## WHAT IS REQUIRED
Below are some lines of data. Return all of them as they are.

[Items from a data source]
== Segment start ==
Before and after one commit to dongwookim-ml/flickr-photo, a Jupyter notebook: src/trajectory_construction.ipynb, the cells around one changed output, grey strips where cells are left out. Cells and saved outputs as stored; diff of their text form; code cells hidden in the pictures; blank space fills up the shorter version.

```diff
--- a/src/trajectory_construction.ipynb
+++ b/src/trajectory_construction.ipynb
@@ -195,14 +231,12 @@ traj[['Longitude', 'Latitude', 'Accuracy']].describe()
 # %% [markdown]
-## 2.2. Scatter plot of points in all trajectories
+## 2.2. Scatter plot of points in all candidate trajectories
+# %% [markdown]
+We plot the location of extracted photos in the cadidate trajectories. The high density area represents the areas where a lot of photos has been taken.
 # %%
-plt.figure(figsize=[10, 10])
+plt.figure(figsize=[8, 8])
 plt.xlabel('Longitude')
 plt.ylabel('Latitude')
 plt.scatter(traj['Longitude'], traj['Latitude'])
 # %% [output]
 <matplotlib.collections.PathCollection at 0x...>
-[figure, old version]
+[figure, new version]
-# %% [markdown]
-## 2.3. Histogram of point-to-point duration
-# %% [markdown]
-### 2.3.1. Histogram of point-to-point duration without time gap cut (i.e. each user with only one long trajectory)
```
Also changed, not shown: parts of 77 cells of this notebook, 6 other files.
== Segment end ==
## RESPONSE TO THIS EXERCISE
Before and after one commit to dongwookim-ml/flickr-photo, a Jupyter notebook: src/trajectory_construction.ipynb, the cells around one changed output, grey strips where cells are left out. Cells and saved outputs as stored; diff of their text form; code cells hidden in the pictures; blank space fills up the shorter version.

```diff
--- a/src/trajectory_construction.ipynb
+++ b/src/trajectory_construction.ipynb
@@ -195,14 +231,12 @@ traj[['Longitude', 'Latitude', 'Accuracy']].describe()
 # %% [markdown]
-## 2.2. Scatter plot of points in all trajectories
+## 2.2. Scatter plot of points in all candidate trajectories
+# %% [markdown]
+We plot the location of extracted photos in the cadidate trajectories. The high density area represents the areas where a lot of photos has been taken.
 # %%
-plt.figure(figsize=[10, 10])
+plt.figure(figsize=[8, 8])
 plt.xlabel('Longitude')
 plt.ylabel('Latitude')
 plt.scatter(traj['Longitude'], traj['Latitude'])
 # %% [output]
 <matplotlib.collections.PathCollection at 0x...>
-[figure, old version]
+[figure, new version]
-# %% [markdown]
-## 2.3. Histogram of point-to-point duration
-# %% [markdown]
-### 2.3.1. Histogram of point-to-point duration without time gap cut (i.e. each user with only one long trajectory)
```
Also changed, not shown: parts of 77 cells of this notebook, 6 other files.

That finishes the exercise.